- Opening Delimiter -

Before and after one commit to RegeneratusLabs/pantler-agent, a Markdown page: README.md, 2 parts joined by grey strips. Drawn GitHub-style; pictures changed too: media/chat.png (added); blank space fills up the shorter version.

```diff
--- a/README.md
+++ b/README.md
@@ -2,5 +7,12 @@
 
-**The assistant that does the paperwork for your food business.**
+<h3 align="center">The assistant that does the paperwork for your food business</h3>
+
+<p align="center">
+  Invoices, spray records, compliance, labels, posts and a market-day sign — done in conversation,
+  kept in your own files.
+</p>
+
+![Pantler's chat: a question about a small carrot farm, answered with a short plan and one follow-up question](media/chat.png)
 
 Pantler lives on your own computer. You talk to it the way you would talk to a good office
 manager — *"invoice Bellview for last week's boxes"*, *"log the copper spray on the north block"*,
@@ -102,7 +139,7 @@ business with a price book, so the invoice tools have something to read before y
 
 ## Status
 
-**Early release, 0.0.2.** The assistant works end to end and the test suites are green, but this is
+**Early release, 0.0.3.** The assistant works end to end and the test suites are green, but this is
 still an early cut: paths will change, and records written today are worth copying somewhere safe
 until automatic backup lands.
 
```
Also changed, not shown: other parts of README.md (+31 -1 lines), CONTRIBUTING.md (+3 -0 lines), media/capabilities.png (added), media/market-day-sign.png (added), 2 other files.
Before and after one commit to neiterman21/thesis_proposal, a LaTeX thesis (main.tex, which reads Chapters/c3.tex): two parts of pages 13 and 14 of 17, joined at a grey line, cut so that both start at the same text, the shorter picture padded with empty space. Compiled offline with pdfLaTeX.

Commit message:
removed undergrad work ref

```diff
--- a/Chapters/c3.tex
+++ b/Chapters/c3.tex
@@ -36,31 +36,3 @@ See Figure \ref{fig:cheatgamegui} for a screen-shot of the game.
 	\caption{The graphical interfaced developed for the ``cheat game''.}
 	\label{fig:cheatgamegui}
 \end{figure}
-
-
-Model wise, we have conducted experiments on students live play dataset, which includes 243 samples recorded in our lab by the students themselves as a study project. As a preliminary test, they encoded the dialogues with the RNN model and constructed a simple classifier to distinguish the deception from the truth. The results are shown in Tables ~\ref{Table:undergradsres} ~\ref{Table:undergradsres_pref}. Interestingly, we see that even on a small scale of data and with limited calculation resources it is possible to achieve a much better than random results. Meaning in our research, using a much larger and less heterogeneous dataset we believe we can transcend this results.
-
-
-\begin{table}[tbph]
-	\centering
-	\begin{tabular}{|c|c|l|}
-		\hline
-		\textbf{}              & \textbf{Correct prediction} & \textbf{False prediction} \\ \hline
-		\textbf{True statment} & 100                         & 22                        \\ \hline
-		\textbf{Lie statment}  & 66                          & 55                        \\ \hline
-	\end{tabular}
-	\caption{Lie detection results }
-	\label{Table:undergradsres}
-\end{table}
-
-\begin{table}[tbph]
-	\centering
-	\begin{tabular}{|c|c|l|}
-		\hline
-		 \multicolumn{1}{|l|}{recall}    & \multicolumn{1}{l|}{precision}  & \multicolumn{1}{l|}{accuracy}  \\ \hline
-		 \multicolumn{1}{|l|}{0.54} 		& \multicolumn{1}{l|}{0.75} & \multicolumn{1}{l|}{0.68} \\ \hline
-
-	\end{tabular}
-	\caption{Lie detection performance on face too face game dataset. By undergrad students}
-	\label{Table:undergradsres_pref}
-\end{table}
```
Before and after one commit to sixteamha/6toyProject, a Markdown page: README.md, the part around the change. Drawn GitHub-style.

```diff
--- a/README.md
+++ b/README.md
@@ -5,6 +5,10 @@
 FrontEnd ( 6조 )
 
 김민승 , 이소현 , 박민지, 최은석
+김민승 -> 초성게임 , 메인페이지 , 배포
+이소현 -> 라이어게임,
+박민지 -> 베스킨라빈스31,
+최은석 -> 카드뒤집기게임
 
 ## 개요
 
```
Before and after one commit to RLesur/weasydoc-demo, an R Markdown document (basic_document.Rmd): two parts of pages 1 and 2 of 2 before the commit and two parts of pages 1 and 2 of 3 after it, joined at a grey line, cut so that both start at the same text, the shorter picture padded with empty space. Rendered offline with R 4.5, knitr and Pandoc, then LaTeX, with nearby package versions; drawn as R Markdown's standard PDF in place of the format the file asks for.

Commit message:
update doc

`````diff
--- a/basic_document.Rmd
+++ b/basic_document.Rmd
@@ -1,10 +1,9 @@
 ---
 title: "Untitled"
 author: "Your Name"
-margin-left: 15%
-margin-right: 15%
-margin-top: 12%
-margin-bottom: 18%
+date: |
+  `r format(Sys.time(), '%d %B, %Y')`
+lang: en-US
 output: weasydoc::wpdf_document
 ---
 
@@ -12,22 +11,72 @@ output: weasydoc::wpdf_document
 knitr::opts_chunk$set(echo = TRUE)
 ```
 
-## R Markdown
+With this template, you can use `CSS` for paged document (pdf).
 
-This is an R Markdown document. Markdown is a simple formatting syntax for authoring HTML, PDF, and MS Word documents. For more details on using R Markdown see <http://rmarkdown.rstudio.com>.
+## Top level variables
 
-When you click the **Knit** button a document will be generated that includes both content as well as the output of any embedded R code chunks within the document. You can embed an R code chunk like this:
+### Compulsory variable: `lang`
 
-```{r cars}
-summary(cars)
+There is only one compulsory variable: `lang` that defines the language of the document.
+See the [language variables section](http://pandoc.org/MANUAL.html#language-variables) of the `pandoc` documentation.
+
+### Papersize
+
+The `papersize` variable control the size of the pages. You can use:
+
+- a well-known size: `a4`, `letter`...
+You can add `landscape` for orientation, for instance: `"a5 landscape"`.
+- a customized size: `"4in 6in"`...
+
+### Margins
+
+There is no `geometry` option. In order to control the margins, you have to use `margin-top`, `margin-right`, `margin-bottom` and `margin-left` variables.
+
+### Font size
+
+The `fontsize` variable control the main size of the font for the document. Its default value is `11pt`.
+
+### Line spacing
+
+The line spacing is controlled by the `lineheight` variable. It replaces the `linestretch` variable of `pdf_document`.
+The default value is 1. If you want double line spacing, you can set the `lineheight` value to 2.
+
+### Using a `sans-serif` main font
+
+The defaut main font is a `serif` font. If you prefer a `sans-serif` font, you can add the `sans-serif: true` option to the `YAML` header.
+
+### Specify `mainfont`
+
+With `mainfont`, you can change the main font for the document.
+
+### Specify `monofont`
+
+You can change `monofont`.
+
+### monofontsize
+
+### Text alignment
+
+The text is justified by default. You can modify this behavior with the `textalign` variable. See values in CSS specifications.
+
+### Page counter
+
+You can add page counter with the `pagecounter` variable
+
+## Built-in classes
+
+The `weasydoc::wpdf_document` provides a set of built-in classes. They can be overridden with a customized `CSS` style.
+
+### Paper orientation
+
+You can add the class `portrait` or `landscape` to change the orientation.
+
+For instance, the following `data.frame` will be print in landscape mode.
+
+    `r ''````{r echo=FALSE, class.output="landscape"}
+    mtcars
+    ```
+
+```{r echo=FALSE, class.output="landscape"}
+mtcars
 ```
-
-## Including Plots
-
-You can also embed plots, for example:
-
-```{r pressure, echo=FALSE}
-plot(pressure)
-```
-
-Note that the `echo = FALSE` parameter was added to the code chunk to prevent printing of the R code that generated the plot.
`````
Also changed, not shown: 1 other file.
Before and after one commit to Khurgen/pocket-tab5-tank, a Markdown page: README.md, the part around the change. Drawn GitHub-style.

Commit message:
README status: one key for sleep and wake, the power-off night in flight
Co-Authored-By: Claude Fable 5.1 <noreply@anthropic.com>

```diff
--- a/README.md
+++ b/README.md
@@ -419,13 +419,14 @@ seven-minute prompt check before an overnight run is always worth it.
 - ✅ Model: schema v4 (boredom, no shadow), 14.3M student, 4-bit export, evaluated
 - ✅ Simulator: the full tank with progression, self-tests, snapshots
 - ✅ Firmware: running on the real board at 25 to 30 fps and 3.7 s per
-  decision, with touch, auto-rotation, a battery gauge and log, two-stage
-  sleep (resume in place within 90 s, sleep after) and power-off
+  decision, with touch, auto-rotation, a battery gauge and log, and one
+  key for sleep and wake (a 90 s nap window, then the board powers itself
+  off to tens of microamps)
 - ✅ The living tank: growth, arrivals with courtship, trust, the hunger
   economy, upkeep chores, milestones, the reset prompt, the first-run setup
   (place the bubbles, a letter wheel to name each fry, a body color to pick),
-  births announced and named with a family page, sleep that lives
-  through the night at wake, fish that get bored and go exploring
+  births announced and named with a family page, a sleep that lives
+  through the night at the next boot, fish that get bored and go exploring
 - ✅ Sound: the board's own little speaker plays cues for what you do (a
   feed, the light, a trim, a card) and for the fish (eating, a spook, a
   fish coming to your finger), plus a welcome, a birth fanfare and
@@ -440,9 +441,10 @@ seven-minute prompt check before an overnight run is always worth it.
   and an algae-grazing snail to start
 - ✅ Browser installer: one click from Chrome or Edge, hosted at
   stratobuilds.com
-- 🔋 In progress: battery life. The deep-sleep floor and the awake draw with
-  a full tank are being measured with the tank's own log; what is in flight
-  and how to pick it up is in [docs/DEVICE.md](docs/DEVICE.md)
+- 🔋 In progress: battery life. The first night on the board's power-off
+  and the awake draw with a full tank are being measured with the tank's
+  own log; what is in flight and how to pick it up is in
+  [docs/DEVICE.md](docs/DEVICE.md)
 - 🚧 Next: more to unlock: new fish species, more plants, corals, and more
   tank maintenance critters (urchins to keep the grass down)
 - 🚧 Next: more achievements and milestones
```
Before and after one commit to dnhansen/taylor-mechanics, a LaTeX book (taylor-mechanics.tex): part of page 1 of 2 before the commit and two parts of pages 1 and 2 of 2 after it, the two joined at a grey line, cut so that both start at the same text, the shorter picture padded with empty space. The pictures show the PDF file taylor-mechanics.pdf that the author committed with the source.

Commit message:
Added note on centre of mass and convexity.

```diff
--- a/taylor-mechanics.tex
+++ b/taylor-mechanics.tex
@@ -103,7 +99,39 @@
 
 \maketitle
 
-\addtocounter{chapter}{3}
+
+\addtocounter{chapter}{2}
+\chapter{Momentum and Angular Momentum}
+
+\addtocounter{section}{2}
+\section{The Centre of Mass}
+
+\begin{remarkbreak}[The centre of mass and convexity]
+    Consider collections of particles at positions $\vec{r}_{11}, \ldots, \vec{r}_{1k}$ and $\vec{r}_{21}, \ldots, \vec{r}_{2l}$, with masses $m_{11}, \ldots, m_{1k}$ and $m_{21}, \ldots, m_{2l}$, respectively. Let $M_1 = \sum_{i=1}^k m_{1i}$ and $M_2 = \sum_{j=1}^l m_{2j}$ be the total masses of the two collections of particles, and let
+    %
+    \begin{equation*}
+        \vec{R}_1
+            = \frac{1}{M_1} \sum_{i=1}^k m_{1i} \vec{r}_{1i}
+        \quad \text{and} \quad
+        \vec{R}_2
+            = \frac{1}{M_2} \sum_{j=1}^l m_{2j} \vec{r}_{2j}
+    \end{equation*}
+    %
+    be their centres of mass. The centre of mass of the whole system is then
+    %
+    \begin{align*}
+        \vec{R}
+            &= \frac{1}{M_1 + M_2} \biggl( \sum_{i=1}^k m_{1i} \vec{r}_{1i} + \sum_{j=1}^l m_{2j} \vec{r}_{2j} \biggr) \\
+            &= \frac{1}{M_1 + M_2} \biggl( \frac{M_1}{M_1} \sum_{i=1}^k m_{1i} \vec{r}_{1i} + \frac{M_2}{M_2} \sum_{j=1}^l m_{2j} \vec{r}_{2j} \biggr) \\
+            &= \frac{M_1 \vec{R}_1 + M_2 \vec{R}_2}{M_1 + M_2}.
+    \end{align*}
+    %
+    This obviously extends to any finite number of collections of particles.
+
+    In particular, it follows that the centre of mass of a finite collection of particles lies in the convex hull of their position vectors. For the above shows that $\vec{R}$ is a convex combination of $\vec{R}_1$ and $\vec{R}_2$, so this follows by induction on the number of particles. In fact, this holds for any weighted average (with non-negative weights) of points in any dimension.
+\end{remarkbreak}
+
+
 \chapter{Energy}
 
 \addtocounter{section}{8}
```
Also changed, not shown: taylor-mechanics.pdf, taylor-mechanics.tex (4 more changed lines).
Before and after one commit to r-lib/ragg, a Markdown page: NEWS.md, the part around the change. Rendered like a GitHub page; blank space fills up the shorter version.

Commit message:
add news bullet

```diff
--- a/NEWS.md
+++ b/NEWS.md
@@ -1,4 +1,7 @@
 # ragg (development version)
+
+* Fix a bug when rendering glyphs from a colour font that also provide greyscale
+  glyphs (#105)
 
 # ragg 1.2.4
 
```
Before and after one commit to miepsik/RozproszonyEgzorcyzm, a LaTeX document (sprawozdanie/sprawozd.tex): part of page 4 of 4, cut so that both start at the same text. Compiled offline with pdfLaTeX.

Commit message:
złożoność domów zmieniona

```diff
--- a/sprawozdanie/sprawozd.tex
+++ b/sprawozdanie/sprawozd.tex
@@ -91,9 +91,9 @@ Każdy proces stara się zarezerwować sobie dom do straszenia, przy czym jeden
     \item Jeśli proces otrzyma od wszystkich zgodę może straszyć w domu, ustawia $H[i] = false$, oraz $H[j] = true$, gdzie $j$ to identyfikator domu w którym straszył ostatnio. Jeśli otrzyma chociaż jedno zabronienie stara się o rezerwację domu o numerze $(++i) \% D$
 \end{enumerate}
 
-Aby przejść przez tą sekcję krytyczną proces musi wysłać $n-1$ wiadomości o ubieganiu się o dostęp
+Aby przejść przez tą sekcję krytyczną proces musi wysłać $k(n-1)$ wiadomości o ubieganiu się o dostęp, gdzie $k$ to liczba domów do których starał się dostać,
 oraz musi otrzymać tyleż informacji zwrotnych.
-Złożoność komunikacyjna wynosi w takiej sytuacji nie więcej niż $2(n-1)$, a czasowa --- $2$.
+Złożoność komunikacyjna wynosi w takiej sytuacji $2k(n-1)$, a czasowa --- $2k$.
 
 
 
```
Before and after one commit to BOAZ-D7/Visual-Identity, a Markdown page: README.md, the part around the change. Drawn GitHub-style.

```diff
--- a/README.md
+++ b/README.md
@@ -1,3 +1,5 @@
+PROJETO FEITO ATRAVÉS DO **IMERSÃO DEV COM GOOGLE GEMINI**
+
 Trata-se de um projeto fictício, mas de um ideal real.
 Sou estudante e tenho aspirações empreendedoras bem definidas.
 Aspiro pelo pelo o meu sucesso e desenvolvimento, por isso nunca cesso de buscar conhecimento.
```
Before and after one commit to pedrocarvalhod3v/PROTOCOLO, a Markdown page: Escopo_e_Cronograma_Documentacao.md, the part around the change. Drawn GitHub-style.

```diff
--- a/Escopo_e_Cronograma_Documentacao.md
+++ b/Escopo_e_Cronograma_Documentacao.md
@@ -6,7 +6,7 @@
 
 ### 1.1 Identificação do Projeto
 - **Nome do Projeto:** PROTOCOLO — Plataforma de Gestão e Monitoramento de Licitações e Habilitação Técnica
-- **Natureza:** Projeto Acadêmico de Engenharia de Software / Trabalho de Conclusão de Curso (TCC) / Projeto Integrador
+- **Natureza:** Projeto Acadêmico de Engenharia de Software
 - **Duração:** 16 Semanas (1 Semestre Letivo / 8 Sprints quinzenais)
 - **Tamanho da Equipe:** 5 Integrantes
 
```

- Closing Delimiter -

To do — Scan the listing for the string "assistant". Copy each line that has it.

Result of this exercise —
-**The assistant that does the paperwork for your food business.**
+<h3 align="center">The assistant that does the paperwork for your food business</h3>
-**Early release, 0.0.2.** The assistant works end to end and the test suites are green, but this is
+**Early release, 0.0.3.** The assistant works end to end and the test suites are green, but this is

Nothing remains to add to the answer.